As people with AF can have vague, or no symptoms at all, it is important to be aware of the several factors that can significantly increase the risk of developing AF. 11
High blood pressure
High blood pressure is the most common health factor that can lead to AF. A blood pressure of more than 140/90 mmHg is considered high.
Heart valve defects
The heart contains valves to make sure that the blood flows in the correct direction when your heart contracts. A diseased or damaged valve can affect blood flow in two ways. If a valve does not open fully, your heart has to work harder to force the blood past the narrowing. Alternatively, if a valve does not close fully, blood can leak backwards. This can put a strain on the heart, causing it to work harder to pump the required amount of blood around your body. Valvular heart disease is found in approximately 30% of patients with atrial fibrillation. 1
Diabetes is a condition where too much sugar, or glucose, remains in the blood because the body doesn't properly convert it to energy. People who have diabetes are 2–4 times more likely to have a stroke than those without the condition. Diabetes may contribute to atrial damage and is found in 20% of AF patients. 2
Emotional and physical stress
Stress makes the heart beat faster, raises blood pressure and leads to the release of chemicals (hormones) that further increase the heart rate, which may eventually develop into atrial fibrillation.
Diet and lifestyle
Some foods or drugs contain stimulants, for example caffeine, which increase brain activity. They also make your heart beat faster and increase the blood pressure, which can cause atrial fibrillation.
Many heart problems are closely associated with AF. For example, up to 50% of people with congestive heart failure have AF, while 34% of people with AF also have coronary artery disease. 8,9 AF is present in nearly a third of people with cardiomyopathy (weakened heart muscle), and is also the most common complication after heart surgery, occurring in approximately 20%-30% of post-operative patients. 10

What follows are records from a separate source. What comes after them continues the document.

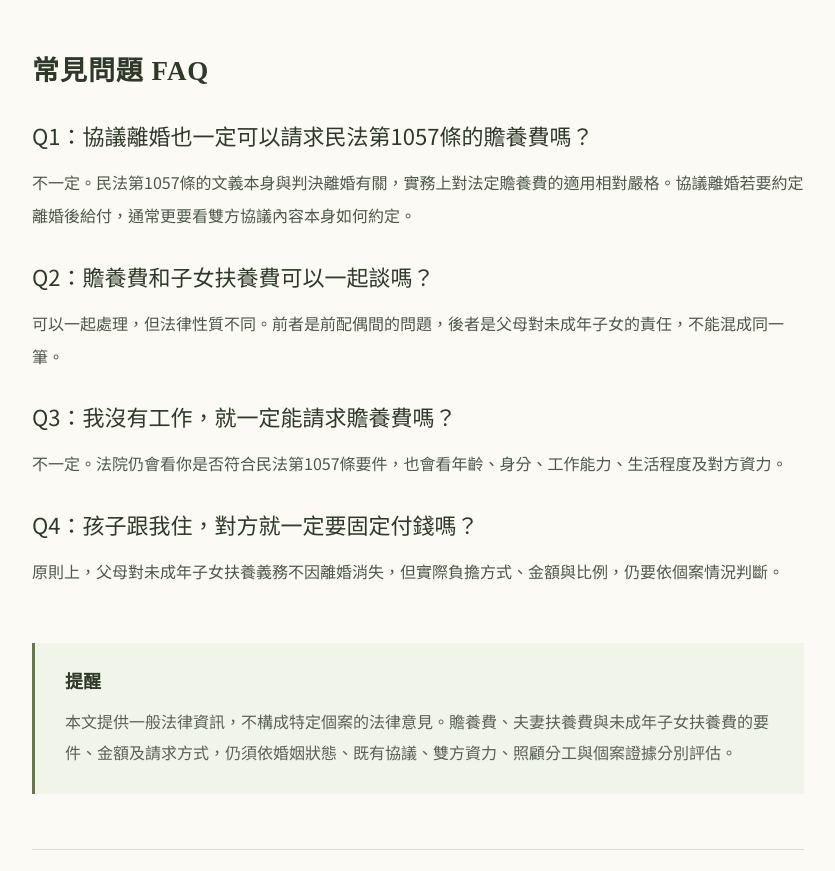
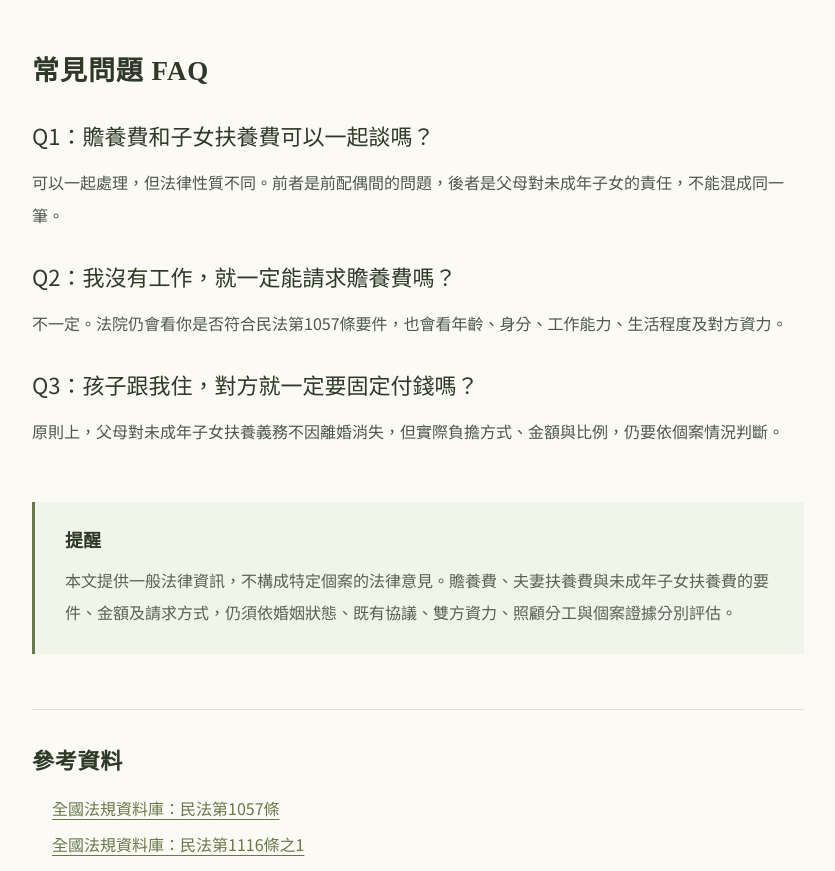
Before and after one commit to lawyerhao83-maker/home-next-family-law, a Next.js app: page /articles/alimony-spousal-support-child-support in a window 1280 px wide. Shown: the part 4163-5034 px from the top of the page, without its empty margins (222-1057 px from the left). Built offline with nearby package versions, Linux system fonts and the light colour scheme.

Commit message:
Update support payments FAQ

```diff
--- a/app/articles/alimony-spousal-support-child-support/page.tsx
+++ b/app/articles/alimony-spousal-support-child-support/page.tsx
@@ -207,22 +207,17 @@ export default function AlimonySpousalSupportChildSupportArticle() {
 
         <section>
           <h2>常見問題 FAQ</h2>
-          <h3>Q1：協議離婚也一定可以請求民法第1057條的贍養費嗎？</h3>
-          <p>
-            不一定。民法第1057條的文義本身與判決離婚有關，實務上對法定贍養費的適用相對嚴格。協議離婚若要約定離婚後給付，通常更要看雙方協議內容本身如何約定。
-          </p>
-
-          <h3>Q2：贍養費和子女扶養費可以一起談嗎？</h3>
+          <h3>Q1：贍養費和子女扶養費可以一起談嗎？</h3>
           <p>
             可以一起處理，但法律性質不同。前者是前配偶間的問題，後者是父母對未成年子女的責任，不能混成同一筆。
           </p>
 
-          <h3>Q3：我沒有工作，就一定能請求贍養費嗎？</h3>
+          <h3>Q2：我沒有工作，就一定能請求贍養費嗎？</h3>
           <p>
             不一定。法院仍會看你是否符合民法第1057條要件，也會看年齡、身分、工作能力、生活程度及對方資力。
           </p>
 
-          <h3>Q4：孩子跟我住，對方就一定要固定付錢嗎？</h3>
+          <h3>Q3：孩子跟我住，對方就一定要固定付錢嗎？</h3>
           <p>
             原則上，父母對未成年子女扶養義務不因離婚消失，但實際負擔方式、金額與比例，仍要依個案情況判斷。
           </p>
```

The likelihood of developing AF increases with age. After the age of 40 our lifetime risk of developing AF is 1 in 4. 7